The death of Madison in the fourth midseason finale posed a question I’m not convinced the story is ready to answer: what is Fear if it doesn’t involve a mother determined to maintain her family’s survival against a brutal world? Morgan rose up as a new lead for the spinoff, but the character wasn’t strong enough to hold the focus of The Walking Dead, and he’s still not compelling enough as a series transplant. The problems he faced are the problems he still faces, and we spent the entire crossover season reaffirming what we already knew: Morgan can still be a good person, even in the face of violence.
Perhaps the more interesting plotline then became a subplot: Alicia found herself the last remaining member of the Clark family. She lost everyone and was on the verge of losing herself. It seemed perfect, considering Morgan’s catchphrase is literally “I lose people, I lose myself.” But while the back half of season 4 seemed ready to set Morgan up as her emotional mentor, that course soon diverged to Morgan being plagued by Martha, an uninspired villain, as the rest of the group remained splintered. Now everyone is back together — except, aw, poor Jimbo — with a new can-do spirit, one that’s getting old real quick.
At the very least, everyone isn’t wallowing in self-pity by the end of it.
Al is still alive, as well. She made it out of the hospital and is currently dodging walkers on the street when we open. She picks up a walkie from a police car but can’t get a hold of anyone because she’s too far out of range. She suits up with a bulletproof vest and the rifle she pulls off the vehicle and heads back to the hospital. No one except for walker Jim, who’s being pulled by Martha, is there.
Martha doesn’t want to kill Al, though. She spent some time looking over her tapes and realized Al doesn’t help people, she just gets people’s stories and then leaves. But Al refuses to pass along a message to Morgan, so Martha sicks dead Jimbo on her, and it ends with Al running out of ammo and getting knocked unconscious. She wakes in the SWAT van. June and John found her passed out with a message from Martha attached to her. The villainess had recorded a video warning that the next time she sees Morgan, she’ll be stronger than ever and able to make him strong too.
The group is sitting around a campfire later that night before the big push to Alexandria, but Morgan can’t shake Martha’s message. He tells John in the woods that he needs to go alone to meet her. He thinks he might be able to help her because he used to be her, and therefore can understand her. Morgan writes down the directions to Alexandria with plans to rendezvous with everyone else in Virginia. Instead, John says they’ll hang out at the truck stop and wait for him; otherwise, the group will come looking for him.
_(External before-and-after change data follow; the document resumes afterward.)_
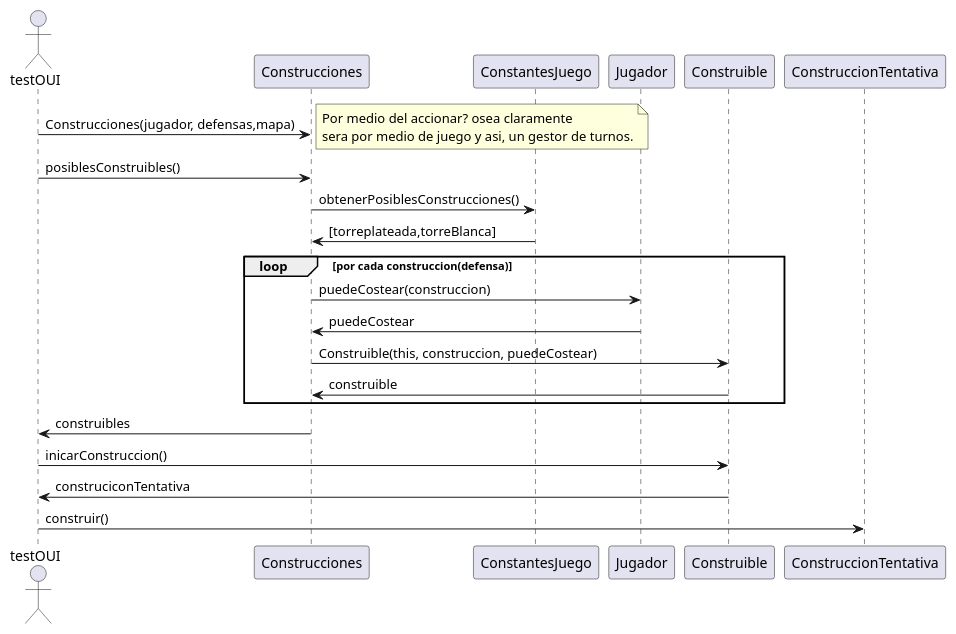
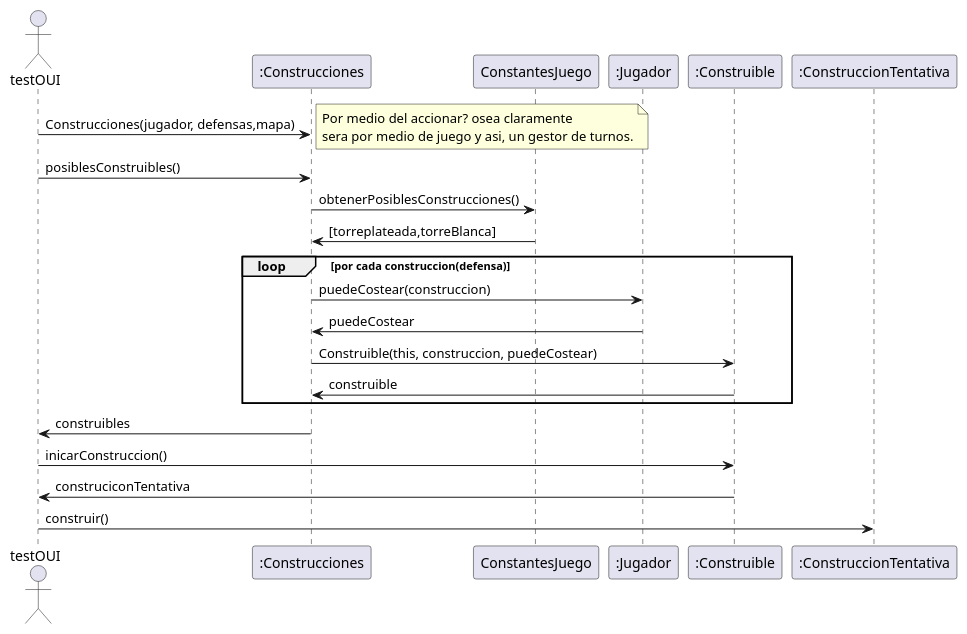
The diagram in diagrams/sequences/prototipoMarcelo/construcciones/construcciones.puml (MarceloAgustinOrigoniGuillaume/Algo3_TP2_1C2023), drawn with PlantUML before and after one commit. The commit also changed 6 other files, not shown here.

First line of the commit message:
haciendo mejor los diagramas

```diff
--- a/diagrams/sequences/prototipoMarcelo/construcciones/construcciones.puml
+++ b/diagrams/sequences/prototipoMarcelo/construcciones/construcciones.puml
@@ -1,39 +1,43 @@
 @startuml
 
 
 Actor testOUI as user
-
-user -> Construcciones: Construcciones(jugador, defensas,mapa)
+participant ":Construcciones" as builder
+participant "ConstantesJuego" as provider
+participant ":Jugador" as Jugador
+participant ":Construible" as Construible
+participant ":ConstruccionTentativa" as placing
+user -> builder: Construcciones(jugador, defensas,mapa)
 
 note right
 Por medio del accionar? osea claramente 
 sera por medio de juego y asi, un gestor de turnos.
 end note
 
 
-user -> Construcciones : posiblesConstruibles()
+user -> builder : posiblesConstruibles()
 
-Construcciones->ConstantesJuego: obtenerPosiblesConstrucciones()
-ConstantesJuego-> Construcciones: [torreplateada,torreBlanca]
+builder->provider: obtenerPosiblesConstrucciones()
+provider-> builder: [torreplateada,torreBlanca]
 loop por cada construccion(defensa)
 
-Construcciones -> Jugador : puedeCostear(construccion)
-Jugador-> Construcciones: puedeCostear
-Construcciones -> Construible: Construible(this, construccion, puedeCostear)
-Construible->Construcciones : construible
+builder -> Jugador : puedeCostear(construccion)
+Jugador-> builder: puedeCostear
+builder -> Construible: Construible(this, construccion, puedeCostear)
+Construible->builder : construible
 end
-Construcciones -> user: construibles
+builder -> user: construibles
 
 
 
 user-> Construible : inicarConstruccion()
 Construible-> user: construciconTentativa
 
 
-user -> ConstruccionTentativa: construir()
+user -> placing: construir()
 
 
 
 
 
 @enduml
```
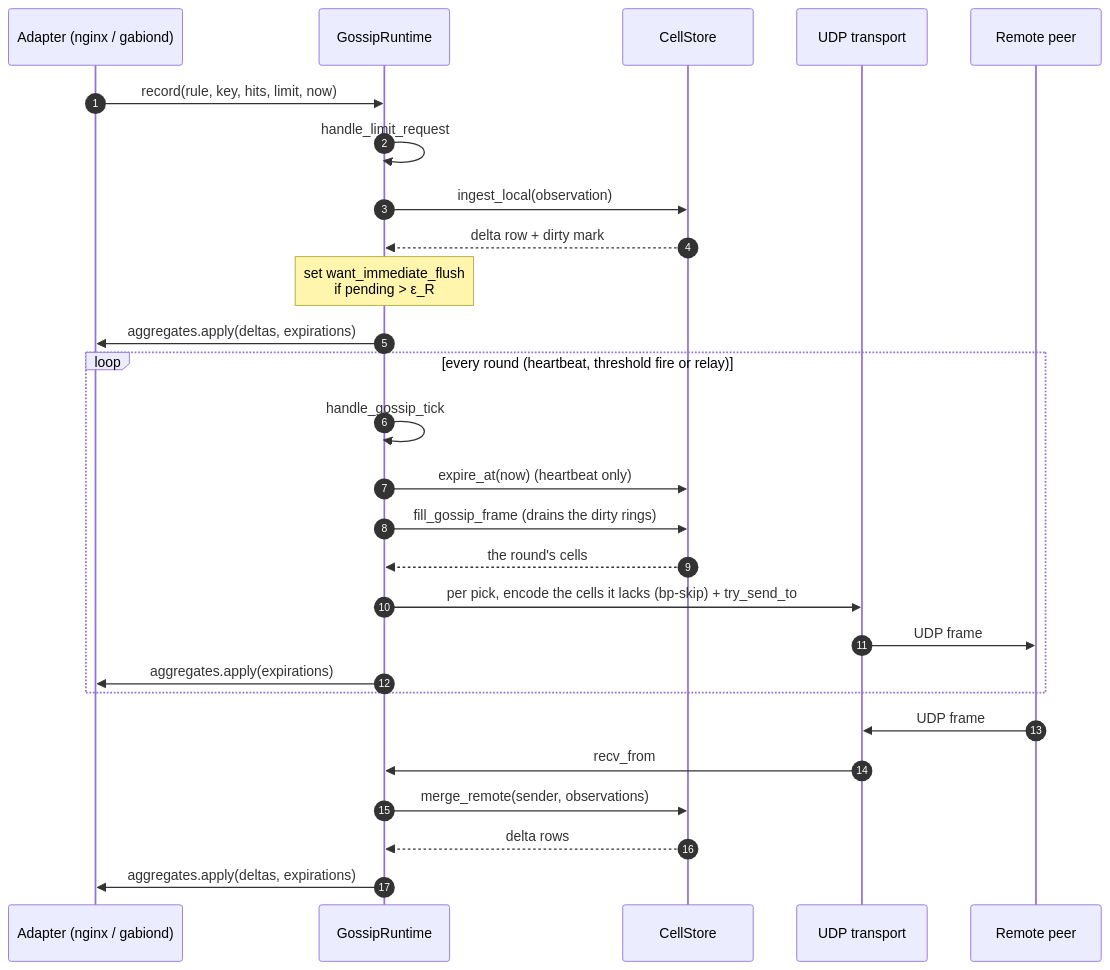
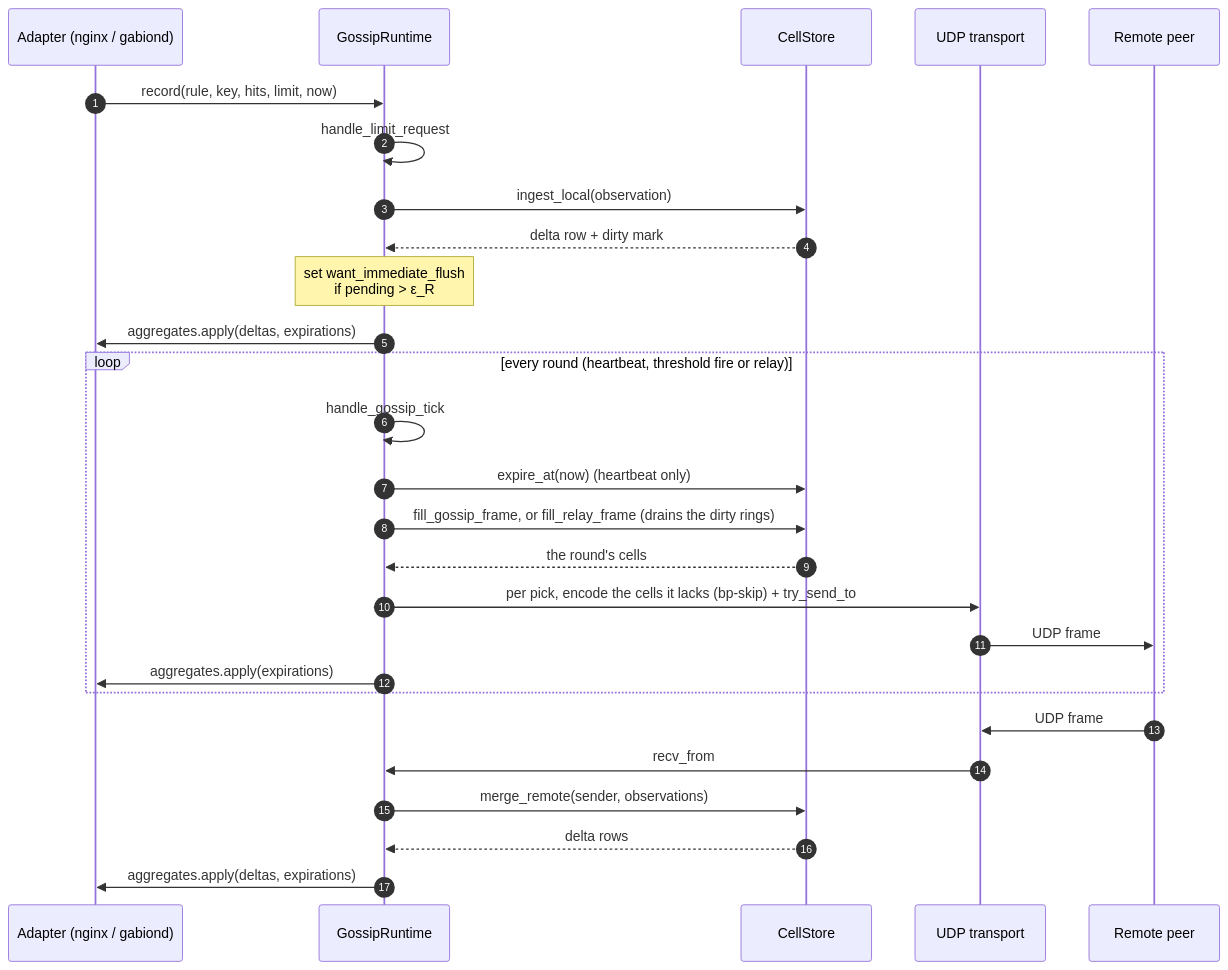
The first of 2 diagrams in crates/gabion/README.md (prosody-events/gabion), drawn with Mermaid before and after one commit. The commit also changed other lines of this file and 6 other files, not shown here.

First line of the commit message:
fix(gossip): keep relay rounds to forwarded changes and send welcomes in chunks

````diff
--- a/crates/gabion/README.md
+++ b/crates/gabion/README.md
@@ -170,32 +173,32 @@
 ```mermaid
 sequenceDiagram
     autonumber
     participant Adapter as Adapter (nginx / gabiond)
     participant Runtime as GossipRuntime
     participant Store as CellStore
     participant Tx as UDP transport
     participant Peer as Remote peer
 
     Adapter->>Runtime: record(rule, key, hits, limit, now)
     Runtime->>Runtime: handle_limit_request
     Runtime->>Store: ingest_local(observation)
     Store-->>Runtime: delta row + dirty mark
     Note over Runtime: set want_immediate_flush<br/>if pending > ε_R
     Runtime->>Adapter: aggregates.apply(deltas, expirations)
 
     loop every round (heartbeat, threshold fire or relay)
         Runtime->>Runtime: handle_gossip_tick
         Runtime->>Store: expire_at(now) (heartbeat only)
-        Runtime->>Store: fill_gossip_frame (drains the dirty rings)
+        Runtime->>Store: fill_gossip_frame, or fill_relay_frame (drains the dirty rings)
         Store-->>Runtime: the round's cells
         Runtime->>Tx: per pick, encode the cells it lacks (bp-skip) + try_send_to
         Tx->>Peer: UDP frame
         Runtime->>Adapter: aggregates.apply(expirations)
     end
 
     Peer->>Tx: UDP frame
     Tx->>Runtime: recv_from
     Runtime->>Store: merge_remote(sender, observations)
     Store-->>Runtime: delta rows
     Runtime->>Adapter: aggregates.apply(deltas, expirations)
 ```
````
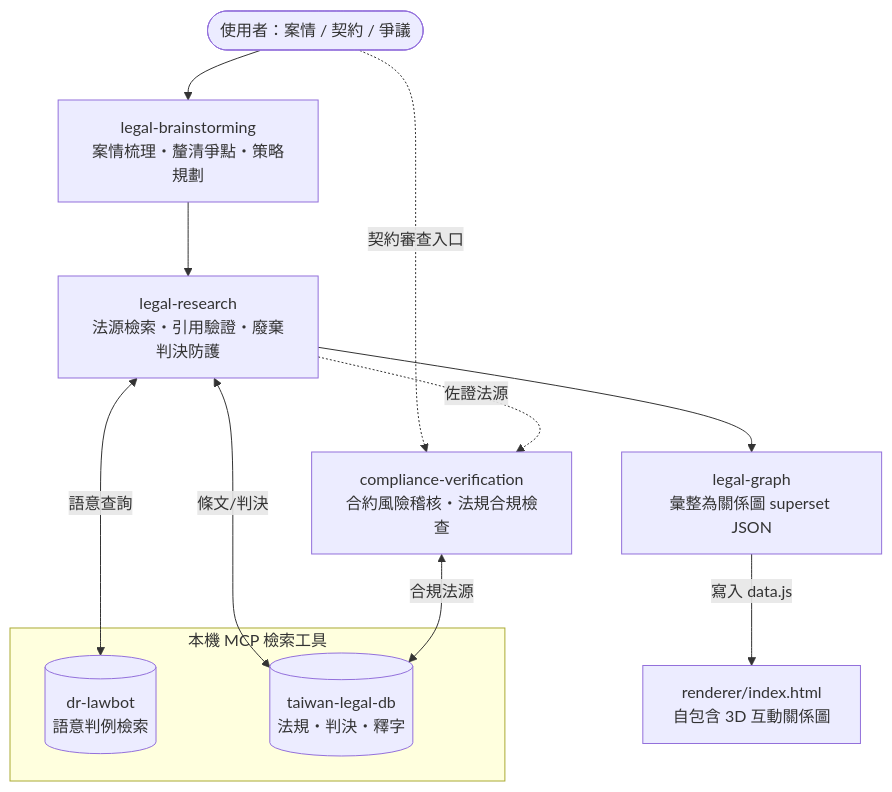
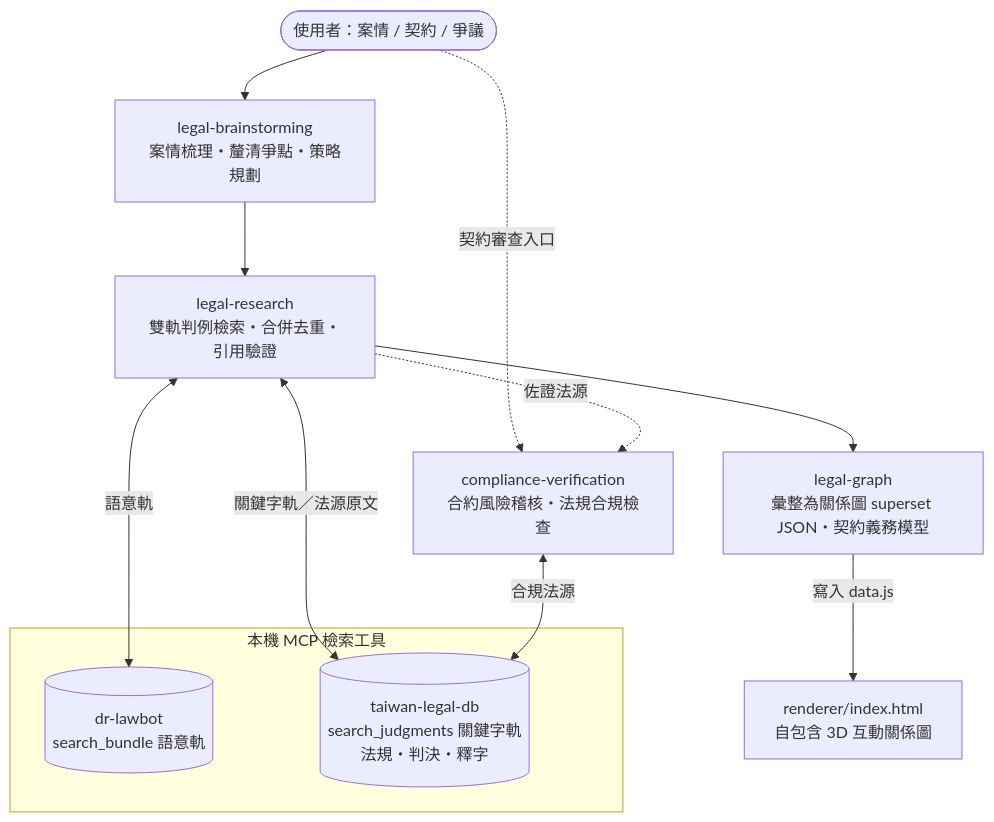
One commit to kevintsai1202/law-powers changed the diagram in README.md. Above: the diagram before and after it, drawn with Mermaid. The commit also changed other lines of this file, not shown here.

````diff
--- a/README.md
+++ b/README.md
@@ -62,26 +67,26 @@
 ```mermaid
 flowchart TD
     U(["使用者：案情 / 契約 / 爭議"])
     LB["legal-brainstorming<br/>案情梳理・釐清爭點・策略規劃"]
-    LR["legal-research<br/>法源檢索・引用驗證・廢棄判決防護"]
-    LG["legal-graph<br/>彙整為關係圖 superset JSON"]
+    LR["legal-research<br/>雙軌判例檢索・合併去重・引用驗證"]
+    LG["legal-graph<br/>彙整為關係圖 superset JSON・契約義務模型"]
     CV["compliance-verification<br/>合約風險稽核・法規合規檢查"]
     RN["renderer/index.html<br/>自包含 3D 互動關係圖"]
-    DB1[("dr-lawbot<br/>語意判例檢索")]
-    DB2[("taiwan-legal-db<br/>法規・判決・釋字")]
+    DB1[("dr-lawbot<br/>search_bundle 語意軌")]
+    DB2[("taiwan-legal-db<br/>search_judgments 關鍵字軌<br/>法規・判決・釋字")]
 
     U --> LB
     U -. 契約審查入口 .-> CV
     LB --> LR
     LR --> LG
     LG -->|寫入 data.js| RN
     LR -. 佐證法源 .-> CV
-    LR <-->|語意查詢| DB1
-    LR <-->|條文/判決| DB2
+    LR <-->|語意軌| DB1
+    LR <-->|關鍵字軌／法源原文| DB2
     CV <-->|合規法源| DB2
 
     subgraph MCP [本機 MCP 檢索工具]
         DB1
         DB2
     end
 ```
````
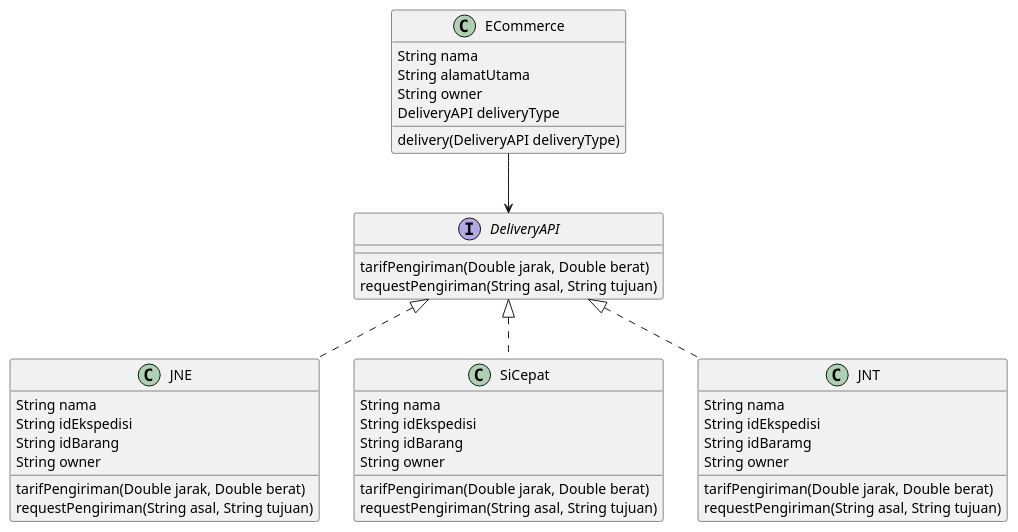
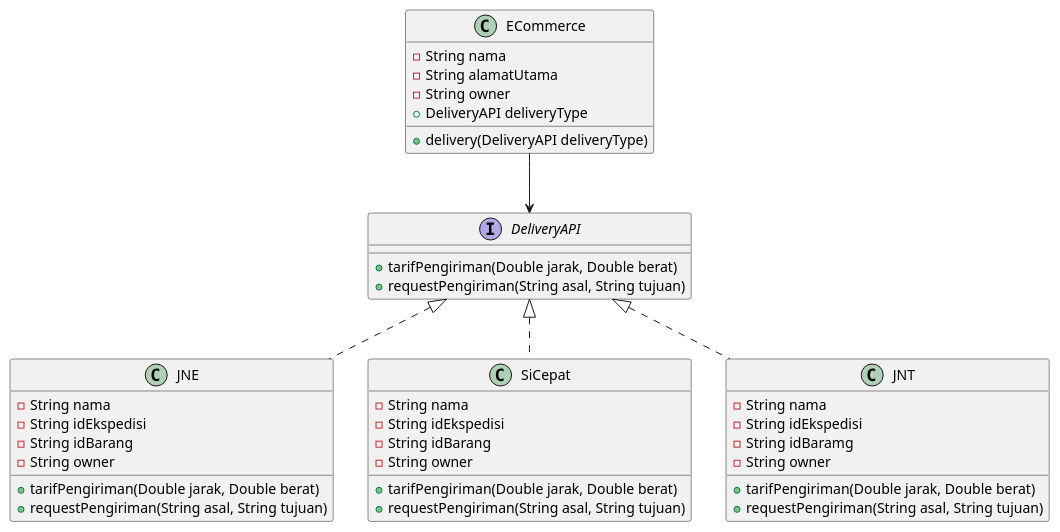
One commit to farhanzakiputra/pbpu-a-2022 changed the diagram in Kelompok 2/uml-diagram-kel-2.puml. Above: the diagram before and after it, drawn with PlantUML.

```diff
--- a/Kelompok 2/uml-diagram-kel-2.puml
+++ b/Kelompok 2/uml-diagram-kel-2.puml
@@ -1,46 +1,46 @@
 @startuml
 class ECommerce {
-    String nama
-    String alamatUtama
-    String owner
-    DeliveryAPI deliveryType
-    delivery(DeliveryAPI deliveryType)
+    -String nama
+    -String alamatUtama
+    -String owner
+    +DeliveryAPI deliveryType
+    +delivery(DeliveryAPI deliveryType)
 }
 
 interface DeliveryAPI {
-    tarifPengiriman(Double jarak, Double berat)
-    requestPengiriman(String asal, String tujuan)
+    +tarifPengiriman(Double jarak, Double berat)
+    +requestPengiriman(String asal, String tujuan)
 }
 
 class JNE {
-    String nama
-    String idEkspedisi
-    String idBarang
-    String owner
-    tarifPengiriman(Double jarak, Double berat)
-    requestPengiriman(String asal, String tujuan)
+    -String nama
+    -String idEkspedisi
+    -String idBarang
+    -String owner
+    +tarifPengiriman(Double jarak, Double berat)
+    +requestPengiriman(String asal, String tujuan)
 }
 
 class SiCepat {
-    String nama
-    String idEkspedisi
-    String idBarang
-    String owner
-    tarifPengiriman(Double jarak, Double berat)
-    requestPengiriman(String asal, String tujuan)
+    -String nama
+    -String idEkspedisi
+    -String idBarang
+    -String owner
+    +tarifPengiriman(Double jarak, Double berat)
+    +requestPengiriman(String asal, String tujuan)
 }
 
 class JNT {
-    String nama
-    String idEkspedisi
-    String idBaramg
-    String owner
-    tarifPengiriman(Double jarak, Double berat)
-    requestPengiriman(String asal, String tujuan)
+    -String nama
+    -String idEkspedisi
+    -String idBaramg
+    -String owner
+    +tarifPengiriman(Double jarak, Double berat)
+    +requestPengiriman(String asal, String tujuan)
 }
 
 ECommerce --> DeliveryAPI
 class JNE implements DeliveryAPI
 class JNT implements DeliveryAPI
 class SiCepat implements DeliveryAPI
 @enduml
```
So that’s what happens, Morgan goes off to find Martha, who locked dead Jim in a police car and now lies face down in the dirt waiting to become a walker herself. Meanwhile, his buddies drink coffee and stock up at the truck stop. Morgan picks her up and sticks her in the back of the cop car to drive her back to the truck stop. She doesn’t want to go, she certainly doesn’t want the antibiotics Morgan offers, and she doesn’t want to tell Morgan about the event that made her into the “Filthy Woman.” She eventually opens up about her husband’s death, and while she’s weaving this tale, something is happening at the truck stop.
(Recap continues on the next page.)